EXERCISE PROMPT
Your answer should be every line from the records that contains "fontWeight".

EXTRACTED MATERIAL
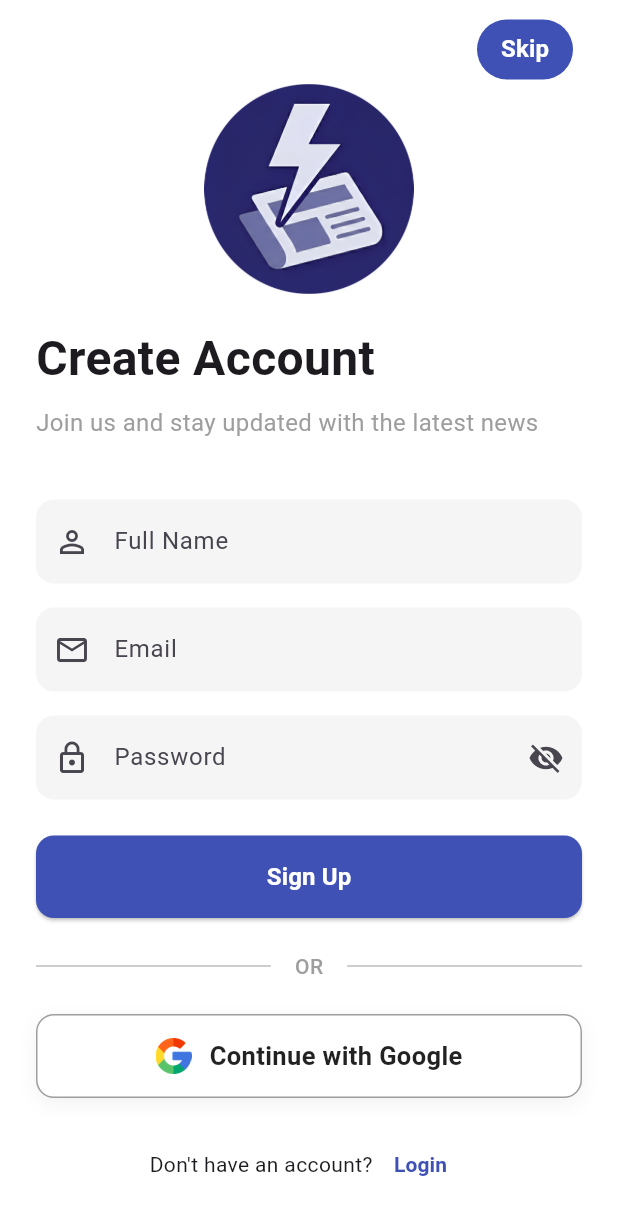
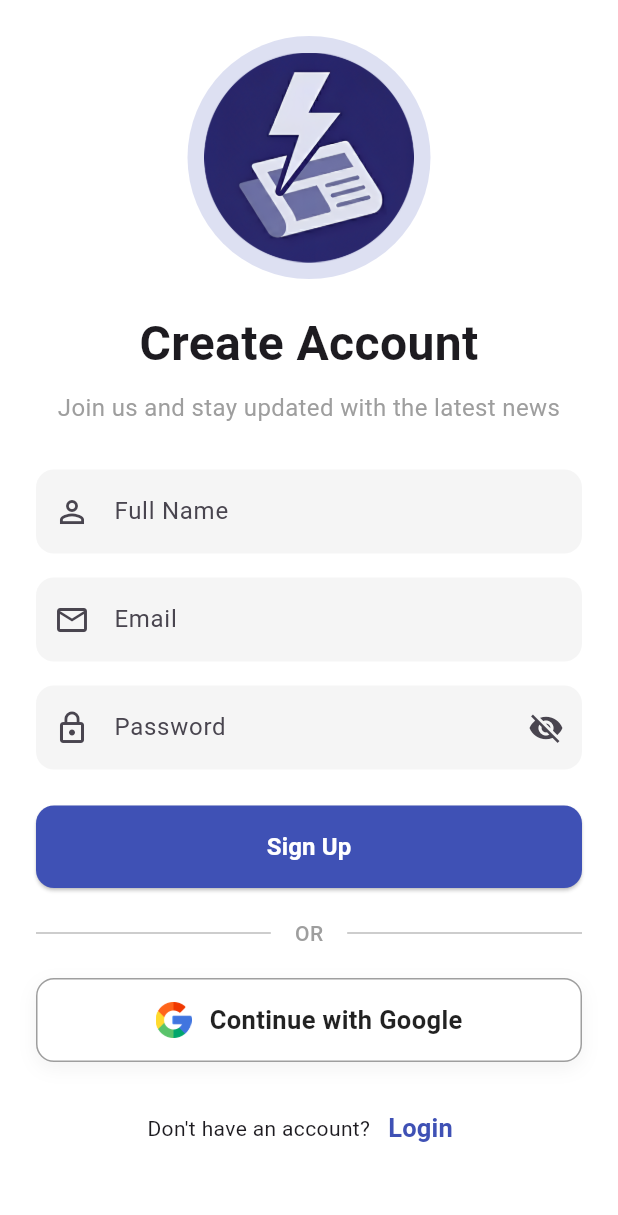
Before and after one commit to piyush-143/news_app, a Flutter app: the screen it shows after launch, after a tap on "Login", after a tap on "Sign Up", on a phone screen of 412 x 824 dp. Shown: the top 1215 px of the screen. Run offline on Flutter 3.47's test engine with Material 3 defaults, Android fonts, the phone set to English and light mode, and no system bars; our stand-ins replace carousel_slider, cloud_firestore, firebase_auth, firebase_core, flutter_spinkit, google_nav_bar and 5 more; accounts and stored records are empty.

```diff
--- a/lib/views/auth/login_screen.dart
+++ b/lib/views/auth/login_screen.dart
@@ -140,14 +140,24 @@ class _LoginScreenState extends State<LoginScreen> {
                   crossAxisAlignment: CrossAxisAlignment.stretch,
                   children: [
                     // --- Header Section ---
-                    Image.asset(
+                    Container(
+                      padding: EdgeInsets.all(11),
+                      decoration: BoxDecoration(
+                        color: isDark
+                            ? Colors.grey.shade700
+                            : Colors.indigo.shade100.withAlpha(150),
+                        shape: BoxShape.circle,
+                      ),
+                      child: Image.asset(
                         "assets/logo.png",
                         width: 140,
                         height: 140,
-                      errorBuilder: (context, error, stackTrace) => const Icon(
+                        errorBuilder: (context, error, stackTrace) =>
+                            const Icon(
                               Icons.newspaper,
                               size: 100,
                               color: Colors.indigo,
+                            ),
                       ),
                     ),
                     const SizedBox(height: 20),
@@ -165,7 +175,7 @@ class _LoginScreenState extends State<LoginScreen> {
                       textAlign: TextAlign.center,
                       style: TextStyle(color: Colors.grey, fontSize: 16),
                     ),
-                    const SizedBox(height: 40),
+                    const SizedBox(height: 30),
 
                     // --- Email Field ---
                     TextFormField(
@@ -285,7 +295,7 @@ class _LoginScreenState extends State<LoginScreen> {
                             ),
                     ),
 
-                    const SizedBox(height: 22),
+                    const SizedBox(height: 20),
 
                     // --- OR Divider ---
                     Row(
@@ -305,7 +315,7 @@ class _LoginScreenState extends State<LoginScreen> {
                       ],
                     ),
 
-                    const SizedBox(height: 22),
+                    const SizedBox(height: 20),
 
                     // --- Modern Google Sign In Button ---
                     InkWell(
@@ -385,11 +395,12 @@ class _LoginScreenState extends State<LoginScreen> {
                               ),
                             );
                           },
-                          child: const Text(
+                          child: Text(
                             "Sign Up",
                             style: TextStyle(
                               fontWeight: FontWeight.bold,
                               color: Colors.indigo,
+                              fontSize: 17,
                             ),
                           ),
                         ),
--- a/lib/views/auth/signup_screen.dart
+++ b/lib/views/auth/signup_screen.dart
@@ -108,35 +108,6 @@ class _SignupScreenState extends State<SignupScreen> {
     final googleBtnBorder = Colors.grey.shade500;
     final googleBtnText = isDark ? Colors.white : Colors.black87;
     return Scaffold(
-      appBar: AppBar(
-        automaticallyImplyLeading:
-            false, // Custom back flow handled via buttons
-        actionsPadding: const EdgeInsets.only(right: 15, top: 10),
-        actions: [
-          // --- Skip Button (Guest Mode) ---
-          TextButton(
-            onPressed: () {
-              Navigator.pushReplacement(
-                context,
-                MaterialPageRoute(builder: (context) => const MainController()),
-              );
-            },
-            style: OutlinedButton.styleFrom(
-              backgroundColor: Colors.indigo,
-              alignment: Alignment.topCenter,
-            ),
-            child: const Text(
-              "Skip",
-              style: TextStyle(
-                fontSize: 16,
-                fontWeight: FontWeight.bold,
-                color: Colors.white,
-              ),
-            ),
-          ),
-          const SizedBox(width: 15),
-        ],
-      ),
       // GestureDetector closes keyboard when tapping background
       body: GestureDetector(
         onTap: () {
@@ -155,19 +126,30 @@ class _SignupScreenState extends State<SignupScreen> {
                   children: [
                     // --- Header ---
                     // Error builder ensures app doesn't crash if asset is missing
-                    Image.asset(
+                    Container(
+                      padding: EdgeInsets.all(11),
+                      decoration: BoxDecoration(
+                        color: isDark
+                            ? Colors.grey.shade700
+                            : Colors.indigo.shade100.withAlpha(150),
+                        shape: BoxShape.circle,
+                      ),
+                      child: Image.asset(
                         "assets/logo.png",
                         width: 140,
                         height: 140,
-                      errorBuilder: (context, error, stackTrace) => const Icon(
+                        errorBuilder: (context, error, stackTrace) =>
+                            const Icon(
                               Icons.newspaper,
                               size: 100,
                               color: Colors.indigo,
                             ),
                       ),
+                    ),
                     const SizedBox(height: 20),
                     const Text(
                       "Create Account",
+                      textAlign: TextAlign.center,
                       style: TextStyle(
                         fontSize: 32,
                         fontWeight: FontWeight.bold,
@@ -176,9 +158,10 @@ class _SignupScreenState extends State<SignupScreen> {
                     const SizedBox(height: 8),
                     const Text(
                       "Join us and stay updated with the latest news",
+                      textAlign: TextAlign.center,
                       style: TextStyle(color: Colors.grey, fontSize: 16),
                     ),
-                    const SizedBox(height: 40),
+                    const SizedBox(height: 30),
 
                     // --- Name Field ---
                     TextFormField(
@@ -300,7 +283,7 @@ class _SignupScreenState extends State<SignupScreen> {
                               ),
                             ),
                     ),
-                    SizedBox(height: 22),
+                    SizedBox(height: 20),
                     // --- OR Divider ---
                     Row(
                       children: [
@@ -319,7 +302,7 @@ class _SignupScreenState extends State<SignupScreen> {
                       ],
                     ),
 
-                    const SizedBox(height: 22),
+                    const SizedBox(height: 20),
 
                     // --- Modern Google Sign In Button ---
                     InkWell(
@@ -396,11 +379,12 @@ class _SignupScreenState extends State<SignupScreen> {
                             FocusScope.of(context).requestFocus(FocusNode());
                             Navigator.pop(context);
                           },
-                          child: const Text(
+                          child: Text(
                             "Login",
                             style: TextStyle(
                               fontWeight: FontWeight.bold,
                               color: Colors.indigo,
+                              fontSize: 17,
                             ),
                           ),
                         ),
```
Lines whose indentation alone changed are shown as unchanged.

ANSWER
                               fontWeight: FontWeight.bold,
-                fontWeight: FontWeight.bold,
                         fontWeight: FontWeight.bold,
                               fontWeight: FontWeight.bold,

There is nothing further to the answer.